_Your task_: Report the count of lines holding "site" in the records, with no other words.

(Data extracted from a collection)
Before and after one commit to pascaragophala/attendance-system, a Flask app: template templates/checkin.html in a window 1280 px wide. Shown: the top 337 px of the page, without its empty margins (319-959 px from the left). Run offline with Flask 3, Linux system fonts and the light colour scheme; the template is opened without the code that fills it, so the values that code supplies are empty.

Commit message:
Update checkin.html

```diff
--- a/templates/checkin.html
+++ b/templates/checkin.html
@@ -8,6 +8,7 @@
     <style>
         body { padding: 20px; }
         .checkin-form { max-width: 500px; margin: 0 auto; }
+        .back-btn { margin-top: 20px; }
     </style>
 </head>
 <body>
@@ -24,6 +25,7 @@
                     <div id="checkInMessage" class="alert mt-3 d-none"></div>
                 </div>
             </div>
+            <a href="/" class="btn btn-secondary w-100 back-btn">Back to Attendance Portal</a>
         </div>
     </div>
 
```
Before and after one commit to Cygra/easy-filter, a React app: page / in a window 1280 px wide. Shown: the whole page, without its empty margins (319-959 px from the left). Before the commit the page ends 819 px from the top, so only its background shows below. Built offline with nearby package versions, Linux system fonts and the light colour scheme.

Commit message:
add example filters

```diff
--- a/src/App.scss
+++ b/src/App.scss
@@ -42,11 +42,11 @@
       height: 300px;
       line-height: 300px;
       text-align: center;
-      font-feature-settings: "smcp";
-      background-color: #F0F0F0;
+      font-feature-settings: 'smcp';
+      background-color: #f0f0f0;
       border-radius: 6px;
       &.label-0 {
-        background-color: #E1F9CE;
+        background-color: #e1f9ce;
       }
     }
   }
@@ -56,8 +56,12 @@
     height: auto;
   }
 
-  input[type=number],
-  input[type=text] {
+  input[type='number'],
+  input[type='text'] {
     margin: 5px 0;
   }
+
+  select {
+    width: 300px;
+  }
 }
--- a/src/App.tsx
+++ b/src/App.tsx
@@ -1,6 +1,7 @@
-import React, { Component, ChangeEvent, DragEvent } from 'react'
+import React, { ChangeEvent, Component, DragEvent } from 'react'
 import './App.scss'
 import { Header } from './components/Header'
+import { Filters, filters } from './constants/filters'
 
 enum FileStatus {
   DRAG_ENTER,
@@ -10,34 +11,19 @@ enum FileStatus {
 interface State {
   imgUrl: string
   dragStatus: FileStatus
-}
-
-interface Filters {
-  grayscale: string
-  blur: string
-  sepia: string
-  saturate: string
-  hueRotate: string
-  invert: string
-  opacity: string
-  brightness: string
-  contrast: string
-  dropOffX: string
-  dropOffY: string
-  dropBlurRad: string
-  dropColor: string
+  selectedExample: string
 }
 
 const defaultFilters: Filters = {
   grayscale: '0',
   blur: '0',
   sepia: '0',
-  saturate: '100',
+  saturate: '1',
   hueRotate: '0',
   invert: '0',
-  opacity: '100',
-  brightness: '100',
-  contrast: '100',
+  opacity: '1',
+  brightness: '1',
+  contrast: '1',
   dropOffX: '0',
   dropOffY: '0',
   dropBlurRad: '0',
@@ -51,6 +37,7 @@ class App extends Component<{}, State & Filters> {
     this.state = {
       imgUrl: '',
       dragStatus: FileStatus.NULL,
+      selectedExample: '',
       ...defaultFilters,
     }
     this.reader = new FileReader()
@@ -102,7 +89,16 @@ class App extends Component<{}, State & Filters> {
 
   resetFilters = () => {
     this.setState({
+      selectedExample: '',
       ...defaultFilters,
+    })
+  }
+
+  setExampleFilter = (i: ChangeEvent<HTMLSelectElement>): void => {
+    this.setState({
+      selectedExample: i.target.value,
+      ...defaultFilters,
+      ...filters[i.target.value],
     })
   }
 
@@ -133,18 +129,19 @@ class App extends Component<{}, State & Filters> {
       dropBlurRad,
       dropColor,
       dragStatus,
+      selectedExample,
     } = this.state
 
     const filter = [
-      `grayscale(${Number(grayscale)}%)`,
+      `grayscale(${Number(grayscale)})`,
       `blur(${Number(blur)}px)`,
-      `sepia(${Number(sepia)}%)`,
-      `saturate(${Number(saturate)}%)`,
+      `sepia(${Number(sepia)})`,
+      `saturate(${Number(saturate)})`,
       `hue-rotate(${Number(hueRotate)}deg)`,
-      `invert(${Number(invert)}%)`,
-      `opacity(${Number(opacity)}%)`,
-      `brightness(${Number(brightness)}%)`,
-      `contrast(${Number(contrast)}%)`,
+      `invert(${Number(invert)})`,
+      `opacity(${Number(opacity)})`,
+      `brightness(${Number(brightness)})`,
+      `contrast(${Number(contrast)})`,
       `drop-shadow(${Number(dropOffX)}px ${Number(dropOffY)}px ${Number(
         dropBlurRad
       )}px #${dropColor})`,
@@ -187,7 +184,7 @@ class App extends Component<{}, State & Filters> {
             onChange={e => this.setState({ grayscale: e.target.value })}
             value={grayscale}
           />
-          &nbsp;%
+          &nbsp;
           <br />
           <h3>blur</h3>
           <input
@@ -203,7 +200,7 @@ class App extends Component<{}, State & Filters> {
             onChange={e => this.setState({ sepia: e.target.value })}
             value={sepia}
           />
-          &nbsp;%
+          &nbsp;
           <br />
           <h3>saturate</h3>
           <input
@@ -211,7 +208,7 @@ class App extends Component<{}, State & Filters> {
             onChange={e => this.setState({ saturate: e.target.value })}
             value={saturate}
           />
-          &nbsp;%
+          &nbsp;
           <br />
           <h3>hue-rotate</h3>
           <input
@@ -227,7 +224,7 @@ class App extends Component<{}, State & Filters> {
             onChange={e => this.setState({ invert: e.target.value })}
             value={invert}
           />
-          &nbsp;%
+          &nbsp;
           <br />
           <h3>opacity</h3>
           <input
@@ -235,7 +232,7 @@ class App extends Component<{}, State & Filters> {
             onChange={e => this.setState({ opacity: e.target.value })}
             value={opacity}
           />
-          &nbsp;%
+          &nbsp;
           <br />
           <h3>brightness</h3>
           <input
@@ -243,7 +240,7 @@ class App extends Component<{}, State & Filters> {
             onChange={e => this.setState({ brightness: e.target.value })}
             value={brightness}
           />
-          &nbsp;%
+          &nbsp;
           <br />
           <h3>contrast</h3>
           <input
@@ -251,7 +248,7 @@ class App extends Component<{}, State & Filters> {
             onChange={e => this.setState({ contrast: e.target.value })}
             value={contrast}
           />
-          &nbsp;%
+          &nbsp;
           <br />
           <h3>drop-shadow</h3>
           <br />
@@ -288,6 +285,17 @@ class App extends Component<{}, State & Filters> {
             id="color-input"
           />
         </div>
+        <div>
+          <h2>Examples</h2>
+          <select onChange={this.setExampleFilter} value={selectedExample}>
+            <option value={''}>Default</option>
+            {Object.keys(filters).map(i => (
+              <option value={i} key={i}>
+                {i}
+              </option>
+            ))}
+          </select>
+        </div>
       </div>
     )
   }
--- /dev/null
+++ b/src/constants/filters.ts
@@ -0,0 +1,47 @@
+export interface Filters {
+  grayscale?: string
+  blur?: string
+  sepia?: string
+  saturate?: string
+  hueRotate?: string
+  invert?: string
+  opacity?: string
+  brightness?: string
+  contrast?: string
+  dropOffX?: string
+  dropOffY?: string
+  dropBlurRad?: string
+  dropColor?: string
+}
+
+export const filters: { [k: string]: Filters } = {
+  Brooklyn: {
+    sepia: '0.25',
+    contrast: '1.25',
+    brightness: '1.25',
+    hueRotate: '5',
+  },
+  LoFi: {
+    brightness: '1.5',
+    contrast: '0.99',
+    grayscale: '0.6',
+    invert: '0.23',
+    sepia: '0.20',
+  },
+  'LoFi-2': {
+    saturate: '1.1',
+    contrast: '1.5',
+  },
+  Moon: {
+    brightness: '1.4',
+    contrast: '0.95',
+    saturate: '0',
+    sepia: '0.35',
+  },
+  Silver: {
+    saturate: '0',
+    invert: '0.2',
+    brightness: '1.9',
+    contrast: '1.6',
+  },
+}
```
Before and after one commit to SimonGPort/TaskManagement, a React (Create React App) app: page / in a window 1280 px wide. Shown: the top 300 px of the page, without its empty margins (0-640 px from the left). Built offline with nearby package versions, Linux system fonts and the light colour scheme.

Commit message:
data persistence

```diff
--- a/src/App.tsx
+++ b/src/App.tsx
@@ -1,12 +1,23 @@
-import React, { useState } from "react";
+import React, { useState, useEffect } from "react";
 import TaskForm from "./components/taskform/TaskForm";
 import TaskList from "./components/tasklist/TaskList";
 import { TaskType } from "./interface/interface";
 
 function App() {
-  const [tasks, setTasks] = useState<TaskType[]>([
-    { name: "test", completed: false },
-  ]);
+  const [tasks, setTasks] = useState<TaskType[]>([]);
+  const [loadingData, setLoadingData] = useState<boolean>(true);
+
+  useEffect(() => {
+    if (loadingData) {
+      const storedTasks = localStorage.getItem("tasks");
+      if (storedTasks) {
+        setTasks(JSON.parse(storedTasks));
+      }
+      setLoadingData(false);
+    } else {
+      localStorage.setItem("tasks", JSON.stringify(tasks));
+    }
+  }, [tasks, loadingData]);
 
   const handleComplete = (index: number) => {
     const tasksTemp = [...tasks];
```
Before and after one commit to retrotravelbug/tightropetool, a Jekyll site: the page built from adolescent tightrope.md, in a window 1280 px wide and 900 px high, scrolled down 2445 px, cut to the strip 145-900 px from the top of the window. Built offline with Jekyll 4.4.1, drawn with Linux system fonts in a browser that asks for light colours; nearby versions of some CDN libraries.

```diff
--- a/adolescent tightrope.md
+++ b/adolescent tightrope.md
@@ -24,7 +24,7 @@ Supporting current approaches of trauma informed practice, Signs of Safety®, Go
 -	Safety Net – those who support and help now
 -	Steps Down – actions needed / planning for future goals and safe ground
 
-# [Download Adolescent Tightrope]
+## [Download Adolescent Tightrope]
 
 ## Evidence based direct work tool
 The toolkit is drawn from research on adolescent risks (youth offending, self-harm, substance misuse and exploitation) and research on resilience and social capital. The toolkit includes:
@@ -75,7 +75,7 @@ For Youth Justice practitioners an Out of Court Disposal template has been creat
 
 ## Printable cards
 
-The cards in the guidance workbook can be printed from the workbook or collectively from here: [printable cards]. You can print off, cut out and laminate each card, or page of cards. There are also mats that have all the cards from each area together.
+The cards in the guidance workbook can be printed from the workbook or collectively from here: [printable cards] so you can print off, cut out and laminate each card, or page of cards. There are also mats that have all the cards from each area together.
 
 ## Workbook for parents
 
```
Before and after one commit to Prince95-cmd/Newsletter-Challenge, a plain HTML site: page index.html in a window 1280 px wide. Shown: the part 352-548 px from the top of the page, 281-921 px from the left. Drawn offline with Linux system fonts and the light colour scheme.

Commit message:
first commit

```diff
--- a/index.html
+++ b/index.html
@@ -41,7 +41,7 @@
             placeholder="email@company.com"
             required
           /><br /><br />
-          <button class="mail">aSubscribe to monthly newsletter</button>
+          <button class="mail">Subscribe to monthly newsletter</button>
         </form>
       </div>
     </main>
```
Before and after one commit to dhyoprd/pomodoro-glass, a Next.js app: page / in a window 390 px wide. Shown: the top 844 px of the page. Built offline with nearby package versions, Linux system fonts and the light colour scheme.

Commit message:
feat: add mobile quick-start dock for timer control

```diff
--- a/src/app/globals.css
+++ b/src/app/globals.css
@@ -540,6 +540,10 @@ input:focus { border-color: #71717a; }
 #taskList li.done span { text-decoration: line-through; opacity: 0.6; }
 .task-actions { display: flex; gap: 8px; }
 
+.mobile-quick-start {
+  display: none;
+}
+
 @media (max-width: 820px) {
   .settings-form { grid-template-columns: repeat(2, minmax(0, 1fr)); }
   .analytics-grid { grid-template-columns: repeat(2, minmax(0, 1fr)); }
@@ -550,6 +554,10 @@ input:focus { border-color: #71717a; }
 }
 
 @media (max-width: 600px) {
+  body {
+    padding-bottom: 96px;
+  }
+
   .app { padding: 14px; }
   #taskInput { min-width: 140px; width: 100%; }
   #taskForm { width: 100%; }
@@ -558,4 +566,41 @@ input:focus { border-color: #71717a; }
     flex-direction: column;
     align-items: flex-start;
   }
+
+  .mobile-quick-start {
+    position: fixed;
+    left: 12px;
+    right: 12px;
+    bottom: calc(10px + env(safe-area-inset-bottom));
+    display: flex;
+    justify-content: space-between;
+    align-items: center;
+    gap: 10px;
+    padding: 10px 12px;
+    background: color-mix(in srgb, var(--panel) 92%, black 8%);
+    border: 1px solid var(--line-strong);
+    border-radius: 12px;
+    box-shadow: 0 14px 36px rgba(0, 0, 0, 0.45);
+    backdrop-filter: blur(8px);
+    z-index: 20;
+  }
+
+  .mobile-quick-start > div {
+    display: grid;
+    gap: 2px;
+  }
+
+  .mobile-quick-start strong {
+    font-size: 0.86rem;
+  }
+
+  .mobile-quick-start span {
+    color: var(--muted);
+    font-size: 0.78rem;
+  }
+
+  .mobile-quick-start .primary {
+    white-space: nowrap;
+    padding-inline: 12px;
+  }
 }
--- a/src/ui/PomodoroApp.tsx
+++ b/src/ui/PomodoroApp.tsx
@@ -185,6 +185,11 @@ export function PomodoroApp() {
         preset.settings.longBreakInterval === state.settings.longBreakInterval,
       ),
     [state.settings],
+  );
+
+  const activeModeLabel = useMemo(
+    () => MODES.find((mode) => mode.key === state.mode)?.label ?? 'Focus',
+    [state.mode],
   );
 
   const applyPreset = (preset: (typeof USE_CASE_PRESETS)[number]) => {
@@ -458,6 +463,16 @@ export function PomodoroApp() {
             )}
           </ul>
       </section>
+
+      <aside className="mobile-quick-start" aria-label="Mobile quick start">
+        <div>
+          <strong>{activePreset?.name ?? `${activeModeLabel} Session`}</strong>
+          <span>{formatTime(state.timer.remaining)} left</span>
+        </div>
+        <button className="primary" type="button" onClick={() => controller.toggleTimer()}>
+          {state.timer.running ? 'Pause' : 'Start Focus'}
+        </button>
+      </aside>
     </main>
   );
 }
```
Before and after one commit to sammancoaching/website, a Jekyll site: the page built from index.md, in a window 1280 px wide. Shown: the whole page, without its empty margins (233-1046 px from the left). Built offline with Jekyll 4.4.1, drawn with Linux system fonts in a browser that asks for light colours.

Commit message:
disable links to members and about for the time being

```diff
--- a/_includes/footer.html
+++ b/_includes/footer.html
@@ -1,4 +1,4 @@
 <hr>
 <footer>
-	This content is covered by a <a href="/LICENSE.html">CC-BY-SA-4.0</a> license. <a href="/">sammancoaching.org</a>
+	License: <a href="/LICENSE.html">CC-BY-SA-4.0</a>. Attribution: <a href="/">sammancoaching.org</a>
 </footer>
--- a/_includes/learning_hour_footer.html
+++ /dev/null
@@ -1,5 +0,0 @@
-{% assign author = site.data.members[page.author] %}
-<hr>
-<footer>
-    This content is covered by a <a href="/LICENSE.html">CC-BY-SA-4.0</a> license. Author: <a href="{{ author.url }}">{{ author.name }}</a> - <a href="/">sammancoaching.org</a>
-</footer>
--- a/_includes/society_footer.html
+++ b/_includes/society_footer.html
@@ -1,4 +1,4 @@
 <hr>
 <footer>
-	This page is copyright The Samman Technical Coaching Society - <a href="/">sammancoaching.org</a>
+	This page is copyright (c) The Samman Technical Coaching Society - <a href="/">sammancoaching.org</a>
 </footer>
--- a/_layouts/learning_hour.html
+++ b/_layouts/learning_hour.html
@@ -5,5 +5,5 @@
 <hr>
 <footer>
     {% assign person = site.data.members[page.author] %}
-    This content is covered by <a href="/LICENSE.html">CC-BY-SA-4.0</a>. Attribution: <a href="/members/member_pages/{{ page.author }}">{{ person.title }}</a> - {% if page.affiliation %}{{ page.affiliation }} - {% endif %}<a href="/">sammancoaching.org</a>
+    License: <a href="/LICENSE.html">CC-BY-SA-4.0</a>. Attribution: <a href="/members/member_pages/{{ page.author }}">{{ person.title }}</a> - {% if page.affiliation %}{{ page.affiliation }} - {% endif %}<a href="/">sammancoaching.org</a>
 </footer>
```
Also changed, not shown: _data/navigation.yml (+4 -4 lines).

_Written answer_: 5